"I thought she would also come to my rescue, but it is as if you wanted to embarrass her. I think people took it as if we are in a fight. Sometimes, it was more of not being cooperative, but we were trying to show that whatever was happening to her is still happening to this day," she said.
Mkhwebane told MPs at the inquiry that she was convinced that she was being targeted by Ramaphosa, with the help of the DA through its appeal on the full bench judgment of the Western Cape High Court that found Ramaphosa’s decision to suspend her was "was hurried in nature".
"Within the same day, the DA wrote a letter with the intention to appeal that judgment.
"I couldn’t go back to the office. I was ready to go back to the office and continue to do the work which I am being paid for, which I enjoy," she said.
Mkhwebane added that the appeal was an effort by Ramaphosa and the DA to suppress her office from following up on the African Transformation Movement’s (ATM) complaint that resulted in the beastly list of 31 questions sent by the Public Protector to the head of state to answer allegations that he stashed millions in undeclared foreign currency at his now infamous Phala Phala game farm.
Mkhwebane explained that the ATM’s complaint for a probe into the president’s dealings was brought, using the Executive Members Ethics Act (EMEA) that governs the conduct of Cabinet ministers, deputy ministers and provincial executives.
READ: How Cyril dodged Phala Phala bullet
The Phala Phala scandal unfolded when allegations of money laundering and tax evasion were made against Ramaphosa when details of a heist emerged that burglars scored millions of US dollars at his exclusive resort.
Former spy boss and ex-Correctional Services national commissioner Arthur Fraser exposed the details of the burglary and alleged a cover-up in an explosive dossier, detailing how the president and his allies allegedly tried to keep a lid on the news of Ramaphosa’s farm robbery.
Mkhwebane told MPs that she initiated a Public Protector’s investigation into allegations of wrongdoing by Ramaphosa after "a complaint was lodged".
"It’s not me who went all out and said, ‘bring me the complaint’.
"That complaint was unique because not any member of the public can lodge a complaint against the president in terms of the EMEA. The matter was lodged by the ATM in June last year," she said.
Mkhwebane explained that Ramaphosa suspended her a day after she sent him the 31 questions to answer on the ATM’s complaint. She said she found out about her suspension on television when her then two-year-old saw her picture on the screen.

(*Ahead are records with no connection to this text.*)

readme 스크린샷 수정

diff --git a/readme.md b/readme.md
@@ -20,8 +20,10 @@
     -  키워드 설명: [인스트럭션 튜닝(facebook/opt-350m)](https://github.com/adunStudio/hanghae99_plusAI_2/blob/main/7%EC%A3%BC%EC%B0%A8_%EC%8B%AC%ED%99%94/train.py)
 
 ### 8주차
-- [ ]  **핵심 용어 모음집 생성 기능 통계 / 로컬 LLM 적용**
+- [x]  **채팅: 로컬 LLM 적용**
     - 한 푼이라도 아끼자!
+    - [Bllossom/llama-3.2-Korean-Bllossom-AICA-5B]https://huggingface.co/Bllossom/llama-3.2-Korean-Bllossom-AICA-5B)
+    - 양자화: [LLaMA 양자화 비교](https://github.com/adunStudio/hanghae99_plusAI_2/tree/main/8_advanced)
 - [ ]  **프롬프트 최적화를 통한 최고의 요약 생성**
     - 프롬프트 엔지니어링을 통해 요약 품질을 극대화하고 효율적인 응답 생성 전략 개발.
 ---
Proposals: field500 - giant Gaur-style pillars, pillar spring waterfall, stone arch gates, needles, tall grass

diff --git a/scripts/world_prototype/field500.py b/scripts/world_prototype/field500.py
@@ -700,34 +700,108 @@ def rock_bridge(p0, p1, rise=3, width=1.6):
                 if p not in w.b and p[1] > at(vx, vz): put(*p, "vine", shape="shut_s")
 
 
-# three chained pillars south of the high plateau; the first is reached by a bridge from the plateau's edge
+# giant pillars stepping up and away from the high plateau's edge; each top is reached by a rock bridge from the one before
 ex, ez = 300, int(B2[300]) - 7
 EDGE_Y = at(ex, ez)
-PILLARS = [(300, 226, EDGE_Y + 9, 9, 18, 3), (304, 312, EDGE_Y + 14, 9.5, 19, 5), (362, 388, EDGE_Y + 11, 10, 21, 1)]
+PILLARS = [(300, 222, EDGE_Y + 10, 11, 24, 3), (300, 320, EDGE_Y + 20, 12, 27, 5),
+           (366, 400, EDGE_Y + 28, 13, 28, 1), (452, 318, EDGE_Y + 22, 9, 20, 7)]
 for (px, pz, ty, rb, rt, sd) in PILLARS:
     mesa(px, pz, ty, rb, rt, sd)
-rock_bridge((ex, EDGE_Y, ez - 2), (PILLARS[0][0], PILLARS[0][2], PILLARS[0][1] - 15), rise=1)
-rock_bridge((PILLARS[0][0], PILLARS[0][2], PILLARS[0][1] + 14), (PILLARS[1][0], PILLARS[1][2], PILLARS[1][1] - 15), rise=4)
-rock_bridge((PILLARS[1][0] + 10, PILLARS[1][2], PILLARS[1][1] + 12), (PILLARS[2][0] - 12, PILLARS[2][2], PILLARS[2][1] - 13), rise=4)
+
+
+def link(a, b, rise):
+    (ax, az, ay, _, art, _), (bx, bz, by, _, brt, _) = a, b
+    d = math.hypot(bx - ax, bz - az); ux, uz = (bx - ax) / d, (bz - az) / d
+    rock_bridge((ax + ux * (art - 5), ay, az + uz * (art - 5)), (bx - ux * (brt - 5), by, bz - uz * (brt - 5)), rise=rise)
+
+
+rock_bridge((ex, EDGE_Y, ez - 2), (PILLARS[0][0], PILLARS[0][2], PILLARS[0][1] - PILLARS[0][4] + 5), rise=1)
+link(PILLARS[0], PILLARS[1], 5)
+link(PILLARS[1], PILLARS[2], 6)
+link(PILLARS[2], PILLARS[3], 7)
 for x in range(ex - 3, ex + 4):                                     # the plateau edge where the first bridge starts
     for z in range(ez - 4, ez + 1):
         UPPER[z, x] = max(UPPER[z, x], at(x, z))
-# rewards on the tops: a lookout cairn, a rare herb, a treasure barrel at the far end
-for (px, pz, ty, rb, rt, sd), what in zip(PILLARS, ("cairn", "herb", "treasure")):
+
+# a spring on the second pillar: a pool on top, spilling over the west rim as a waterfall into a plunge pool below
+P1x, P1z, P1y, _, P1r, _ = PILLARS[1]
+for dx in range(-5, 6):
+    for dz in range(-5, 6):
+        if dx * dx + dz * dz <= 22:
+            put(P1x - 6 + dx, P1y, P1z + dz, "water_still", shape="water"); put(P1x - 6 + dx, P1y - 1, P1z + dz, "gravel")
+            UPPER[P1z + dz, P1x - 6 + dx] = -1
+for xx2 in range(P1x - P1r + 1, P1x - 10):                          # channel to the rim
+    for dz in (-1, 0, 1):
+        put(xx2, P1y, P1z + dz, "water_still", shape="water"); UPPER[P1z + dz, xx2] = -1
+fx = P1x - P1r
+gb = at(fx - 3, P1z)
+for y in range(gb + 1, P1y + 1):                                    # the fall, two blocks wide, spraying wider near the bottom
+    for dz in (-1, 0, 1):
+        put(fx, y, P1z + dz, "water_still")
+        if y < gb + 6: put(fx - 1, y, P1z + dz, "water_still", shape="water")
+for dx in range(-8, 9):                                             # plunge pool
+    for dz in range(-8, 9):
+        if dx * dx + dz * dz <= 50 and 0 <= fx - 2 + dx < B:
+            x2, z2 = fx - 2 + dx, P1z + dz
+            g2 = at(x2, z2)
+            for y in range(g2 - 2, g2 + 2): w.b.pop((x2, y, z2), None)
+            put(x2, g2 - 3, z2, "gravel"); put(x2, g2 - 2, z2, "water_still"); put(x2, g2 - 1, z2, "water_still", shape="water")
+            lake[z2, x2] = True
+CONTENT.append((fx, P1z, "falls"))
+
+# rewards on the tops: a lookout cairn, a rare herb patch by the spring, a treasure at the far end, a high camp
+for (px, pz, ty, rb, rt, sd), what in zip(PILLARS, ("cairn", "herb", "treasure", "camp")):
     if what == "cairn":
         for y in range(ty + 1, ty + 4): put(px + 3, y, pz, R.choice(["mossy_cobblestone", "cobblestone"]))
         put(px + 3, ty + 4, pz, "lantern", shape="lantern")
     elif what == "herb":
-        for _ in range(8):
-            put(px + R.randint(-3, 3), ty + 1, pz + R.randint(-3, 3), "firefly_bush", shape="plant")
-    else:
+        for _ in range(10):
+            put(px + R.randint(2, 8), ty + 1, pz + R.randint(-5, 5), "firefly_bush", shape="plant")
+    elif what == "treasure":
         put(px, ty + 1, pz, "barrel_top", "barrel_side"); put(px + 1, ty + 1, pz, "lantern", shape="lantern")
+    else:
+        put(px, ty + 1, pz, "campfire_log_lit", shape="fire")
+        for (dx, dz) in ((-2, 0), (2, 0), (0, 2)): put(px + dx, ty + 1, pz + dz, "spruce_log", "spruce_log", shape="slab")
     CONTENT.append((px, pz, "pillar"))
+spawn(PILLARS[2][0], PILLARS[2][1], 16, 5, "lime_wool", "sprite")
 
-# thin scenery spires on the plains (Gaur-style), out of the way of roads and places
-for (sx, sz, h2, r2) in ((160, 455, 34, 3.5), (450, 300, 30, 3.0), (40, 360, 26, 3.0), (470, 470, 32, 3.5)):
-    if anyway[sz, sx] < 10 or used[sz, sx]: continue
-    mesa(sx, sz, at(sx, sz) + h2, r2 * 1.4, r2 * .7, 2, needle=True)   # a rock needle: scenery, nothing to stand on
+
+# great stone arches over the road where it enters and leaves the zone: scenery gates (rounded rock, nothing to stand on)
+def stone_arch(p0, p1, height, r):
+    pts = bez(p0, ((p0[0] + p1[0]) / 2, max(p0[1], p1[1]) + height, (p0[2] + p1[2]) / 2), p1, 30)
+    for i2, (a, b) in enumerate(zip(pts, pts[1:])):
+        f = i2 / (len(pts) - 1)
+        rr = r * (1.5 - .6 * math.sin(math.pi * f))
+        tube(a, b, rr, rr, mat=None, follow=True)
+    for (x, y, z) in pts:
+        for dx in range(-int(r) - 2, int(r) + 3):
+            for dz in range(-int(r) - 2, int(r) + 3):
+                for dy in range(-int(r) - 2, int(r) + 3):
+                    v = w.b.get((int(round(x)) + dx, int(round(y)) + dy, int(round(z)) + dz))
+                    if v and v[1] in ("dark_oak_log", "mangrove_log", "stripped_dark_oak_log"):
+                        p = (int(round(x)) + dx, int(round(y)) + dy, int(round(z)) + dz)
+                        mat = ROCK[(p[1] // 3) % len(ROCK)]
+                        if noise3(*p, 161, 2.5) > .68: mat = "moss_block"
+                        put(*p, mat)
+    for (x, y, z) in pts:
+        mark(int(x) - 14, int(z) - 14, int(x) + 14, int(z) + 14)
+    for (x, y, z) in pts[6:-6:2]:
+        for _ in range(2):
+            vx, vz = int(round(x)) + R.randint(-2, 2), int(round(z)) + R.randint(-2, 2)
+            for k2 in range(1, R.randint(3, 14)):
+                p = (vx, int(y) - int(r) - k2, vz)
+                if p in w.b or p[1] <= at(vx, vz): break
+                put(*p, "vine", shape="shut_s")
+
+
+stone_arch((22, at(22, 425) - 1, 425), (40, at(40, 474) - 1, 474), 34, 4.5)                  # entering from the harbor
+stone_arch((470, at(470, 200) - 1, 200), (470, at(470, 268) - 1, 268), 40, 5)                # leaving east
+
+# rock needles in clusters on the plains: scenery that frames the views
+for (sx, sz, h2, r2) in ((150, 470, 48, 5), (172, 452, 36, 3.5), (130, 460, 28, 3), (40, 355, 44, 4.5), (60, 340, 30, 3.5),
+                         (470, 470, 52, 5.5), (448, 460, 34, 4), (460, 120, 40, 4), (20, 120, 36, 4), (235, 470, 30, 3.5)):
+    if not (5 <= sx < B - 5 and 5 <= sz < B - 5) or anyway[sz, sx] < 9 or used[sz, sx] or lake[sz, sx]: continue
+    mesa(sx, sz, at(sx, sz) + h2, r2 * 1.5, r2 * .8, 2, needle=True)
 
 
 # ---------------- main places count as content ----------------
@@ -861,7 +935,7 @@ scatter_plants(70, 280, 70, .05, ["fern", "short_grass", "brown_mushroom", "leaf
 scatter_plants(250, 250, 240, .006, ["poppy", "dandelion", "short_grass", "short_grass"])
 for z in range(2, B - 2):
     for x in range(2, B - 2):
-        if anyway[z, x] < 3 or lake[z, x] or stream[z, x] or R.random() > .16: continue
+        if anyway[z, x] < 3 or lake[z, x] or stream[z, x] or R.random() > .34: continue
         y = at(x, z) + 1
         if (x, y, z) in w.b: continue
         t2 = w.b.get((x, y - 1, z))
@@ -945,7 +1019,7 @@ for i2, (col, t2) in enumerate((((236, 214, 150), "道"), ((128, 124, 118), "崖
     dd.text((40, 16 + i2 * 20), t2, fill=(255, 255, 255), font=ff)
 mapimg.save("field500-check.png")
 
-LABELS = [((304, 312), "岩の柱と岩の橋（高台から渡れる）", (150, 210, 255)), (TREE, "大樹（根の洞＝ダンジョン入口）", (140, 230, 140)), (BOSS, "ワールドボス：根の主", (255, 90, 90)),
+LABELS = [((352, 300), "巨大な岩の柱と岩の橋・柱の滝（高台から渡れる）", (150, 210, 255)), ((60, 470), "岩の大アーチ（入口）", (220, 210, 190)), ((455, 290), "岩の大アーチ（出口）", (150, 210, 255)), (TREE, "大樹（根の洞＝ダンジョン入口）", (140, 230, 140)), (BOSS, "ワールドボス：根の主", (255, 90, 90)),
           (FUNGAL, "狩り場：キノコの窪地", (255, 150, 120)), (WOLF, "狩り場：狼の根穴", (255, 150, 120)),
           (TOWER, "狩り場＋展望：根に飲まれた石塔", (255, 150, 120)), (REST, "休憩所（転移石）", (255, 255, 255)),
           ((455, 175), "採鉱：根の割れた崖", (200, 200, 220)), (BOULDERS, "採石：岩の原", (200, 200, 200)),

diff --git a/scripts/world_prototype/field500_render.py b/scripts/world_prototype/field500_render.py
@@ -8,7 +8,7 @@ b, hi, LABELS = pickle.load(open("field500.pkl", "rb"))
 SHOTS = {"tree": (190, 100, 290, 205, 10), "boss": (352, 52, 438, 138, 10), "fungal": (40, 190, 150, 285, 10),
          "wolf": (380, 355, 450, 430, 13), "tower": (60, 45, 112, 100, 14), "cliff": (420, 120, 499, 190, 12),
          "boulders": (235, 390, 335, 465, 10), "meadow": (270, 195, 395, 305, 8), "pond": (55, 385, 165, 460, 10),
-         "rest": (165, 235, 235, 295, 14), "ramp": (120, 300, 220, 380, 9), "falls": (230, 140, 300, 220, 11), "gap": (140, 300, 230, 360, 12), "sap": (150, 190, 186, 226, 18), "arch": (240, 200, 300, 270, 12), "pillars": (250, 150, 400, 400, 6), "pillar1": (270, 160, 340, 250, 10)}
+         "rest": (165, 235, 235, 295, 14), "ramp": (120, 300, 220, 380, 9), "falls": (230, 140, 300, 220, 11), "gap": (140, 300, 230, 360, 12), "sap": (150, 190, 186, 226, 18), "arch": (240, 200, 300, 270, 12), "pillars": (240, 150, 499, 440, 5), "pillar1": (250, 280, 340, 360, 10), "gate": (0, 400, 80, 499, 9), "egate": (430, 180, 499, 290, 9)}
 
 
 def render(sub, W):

"It was just the two of us and I told him I’m suspended. No one called me, and no one warned me. We were very shocked.
"All parties were informed that the judgment would be delivered on June 10 2022. The president went ahead a day before and couldn’t wait for the courts.
"He pre-empted the decision of the court by suspending me," she said.
Mpofu added: "We are awaiting the judgment eagerly. If the matter is successful, then the Constitutional Court will confirm the high court judgment and hopefully the following day, you will go to the office."